All 10 industry groups on the MSCI Asia Pacific Index fell, with raw-materials producers and energy stocks posting the steepest declines after commodities prices lost ground on Thursday.
Japan's Topix Index fell from its highest level in more than two months, while the Shanghai Composite Index was headed for its steepest weekly loss since January. Australia's dollar led gains among the currencies of resource-exporting nations as US crude rose more than one per cent. South Korea's won was the biggest loser.
US corporate results have in the main beaten projections so far, helping drive an equity rally that this week pushed global shares to the highest level since December.

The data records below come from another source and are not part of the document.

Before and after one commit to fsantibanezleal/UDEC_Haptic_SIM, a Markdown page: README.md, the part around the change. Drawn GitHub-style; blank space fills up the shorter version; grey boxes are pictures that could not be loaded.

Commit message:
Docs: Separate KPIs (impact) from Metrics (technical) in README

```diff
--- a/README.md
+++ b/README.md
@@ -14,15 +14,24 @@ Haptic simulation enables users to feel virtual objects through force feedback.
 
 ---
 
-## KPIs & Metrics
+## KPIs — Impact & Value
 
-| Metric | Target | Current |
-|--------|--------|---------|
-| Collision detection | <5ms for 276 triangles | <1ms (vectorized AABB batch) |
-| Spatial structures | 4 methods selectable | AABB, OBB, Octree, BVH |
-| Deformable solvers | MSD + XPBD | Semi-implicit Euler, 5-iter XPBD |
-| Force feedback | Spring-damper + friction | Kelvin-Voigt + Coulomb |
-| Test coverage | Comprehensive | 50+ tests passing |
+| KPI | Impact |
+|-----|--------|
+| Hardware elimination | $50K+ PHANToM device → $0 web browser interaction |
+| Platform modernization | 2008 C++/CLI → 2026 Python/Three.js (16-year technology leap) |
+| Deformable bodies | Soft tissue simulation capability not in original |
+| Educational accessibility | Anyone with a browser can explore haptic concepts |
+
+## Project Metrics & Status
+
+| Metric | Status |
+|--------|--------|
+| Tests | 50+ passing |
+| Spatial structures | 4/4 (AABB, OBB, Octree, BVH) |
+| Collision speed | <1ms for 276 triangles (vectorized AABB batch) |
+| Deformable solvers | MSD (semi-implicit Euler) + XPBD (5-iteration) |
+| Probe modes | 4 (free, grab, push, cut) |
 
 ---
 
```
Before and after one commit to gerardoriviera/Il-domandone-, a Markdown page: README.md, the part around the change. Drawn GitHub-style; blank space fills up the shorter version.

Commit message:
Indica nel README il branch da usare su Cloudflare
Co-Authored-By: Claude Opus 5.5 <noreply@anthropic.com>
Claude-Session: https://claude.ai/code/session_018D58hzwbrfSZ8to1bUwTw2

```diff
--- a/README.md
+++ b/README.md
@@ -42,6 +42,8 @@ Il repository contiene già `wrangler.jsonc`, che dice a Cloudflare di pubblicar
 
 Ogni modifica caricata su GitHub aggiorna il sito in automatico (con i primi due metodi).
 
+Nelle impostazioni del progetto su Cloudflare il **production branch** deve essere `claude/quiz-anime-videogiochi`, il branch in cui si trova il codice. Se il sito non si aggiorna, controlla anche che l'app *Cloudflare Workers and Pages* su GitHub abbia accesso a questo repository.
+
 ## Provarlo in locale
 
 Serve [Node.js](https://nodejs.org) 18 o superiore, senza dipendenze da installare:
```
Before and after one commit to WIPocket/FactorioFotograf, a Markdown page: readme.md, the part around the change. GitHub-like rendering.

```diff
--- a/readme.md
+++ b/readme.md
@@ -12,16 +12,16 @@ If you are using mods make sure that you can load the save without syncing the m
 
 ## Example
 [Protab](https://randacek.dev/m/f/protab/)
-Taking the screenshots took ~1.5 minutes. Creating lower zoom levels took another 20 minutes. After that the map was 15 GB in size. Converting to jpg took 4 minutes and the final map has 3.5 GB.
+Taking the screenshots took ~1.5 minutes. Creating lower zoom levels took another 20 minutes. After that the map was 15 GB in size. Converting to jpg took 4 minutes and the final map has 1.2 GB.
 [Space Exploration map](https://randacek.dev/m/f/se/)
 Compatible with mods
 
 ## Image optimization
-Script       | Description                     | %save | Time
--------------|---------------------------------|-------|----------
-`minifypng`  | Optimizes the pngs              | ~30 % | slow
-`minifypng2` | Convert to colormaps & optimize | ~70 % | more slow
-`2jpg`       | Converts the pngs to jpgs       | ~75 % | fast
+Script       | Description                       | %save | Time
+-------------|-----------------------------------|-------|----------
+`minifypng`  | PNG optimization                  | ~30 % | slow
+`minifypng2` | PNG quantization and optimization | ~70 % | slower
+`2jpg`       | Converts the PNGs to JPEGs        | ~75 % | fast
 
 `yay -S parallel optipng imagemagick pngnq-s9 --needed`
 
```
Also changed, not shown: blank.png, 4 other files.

Microsoft and Google parent Alphabet Inc on Thursday dimmed the picture somewhat as their first-quarter earnings fell short of analysts' forecasts, while Sony announced an annual profit that was 9 per cent lower than it predicted in January.
McDonald's Corp, General Electric Co and Caterpillar Inc are among firms scheduled to report on Friday.
"There's been scant evidence of sustained earnings growth," said Matthew Sherwood, head of investment strategy at Perpetual Ltd in Sydney, which manages about US$21 billion.
"It's too soon to declare that the earnings recession is over in all regions - things look better in the US, but central-bank policy in Europe and Japan appears increasingly deflationary and the prospect for strong economic recovery in emerging markets is still hard to fathom."
The European Central Bank on Thursday refrained from adding to the unprecedented stimulus announced in March, while 23 of 41 economists surveyed by Bloomberg predict that the Bank of Japan will ease at a review next week.
Traders see zero chance of the Federal Reserve adding to December's interest-rate increase at a meeting that concludes on Wednesday, Fed Funds futures show.
The MSCI Asia Pacific Index fell 0.5 per cent, paring its weekly gain to one per cent, as of 10:45 am Tokyo time. The Topix declined 0.5 per cent, Australia's S&P/ASX 200 Index slipped 0.4 per cent and Hong Kong's Hang Seng Index lost 0.8 per cent. The Shanghai Composite Index was down more than 4 per cent for the week.
Sony slumped 3.4 per cent after the company scaled back expected demand for the sensors and lenses that go into cameras as well as smartphones. The company is assessing the impact of this month's earthquake in Japan for earnings in the current year. Microsoft and Alphabet declined in after-hours US trading.
Futures on the Standard & Poor's 500 Index were little changed after the benchmark dropped by the most in two weeks.
The euro rose 0.1 per cent to US$1.13. It jumped as much as 0.9 per cent in the last session and subsequently erased the gain as the ECB's policy statement and President Mario Draghi's news conference struggled to convince investors that unprecedented stimulus will jump-start growth in the region after years of failing to do so.
The yen rose 0.1 per cent to 109.36 per US dollar, after strengthening 0.4 per cent on Thursday.
The Aussie climbed 0.3 per cent, after dropping 0.7 per cent in the last session, and the Canadian dollar gained 0.2 per cent.
South Korea's won fell 0.7 per cent, wiping out the bulk of this week's advance.
Oil rose 1.2 per cent to US$43.70 a barrel, after falling Thursday from the highest level in almost five months amid rising US crude stockpiles and speculation producers will be unable to agree on an output freeze.
Gold was headed for its highest close in a week, while silver climbed to an 11-month high. The latter jumped more than 5 per cent for the second week in a row, entering a bull market.
The yield on 10-year US Treasuries was little changed at 1.86 per cent, 10 basis points higher than at the end of last week.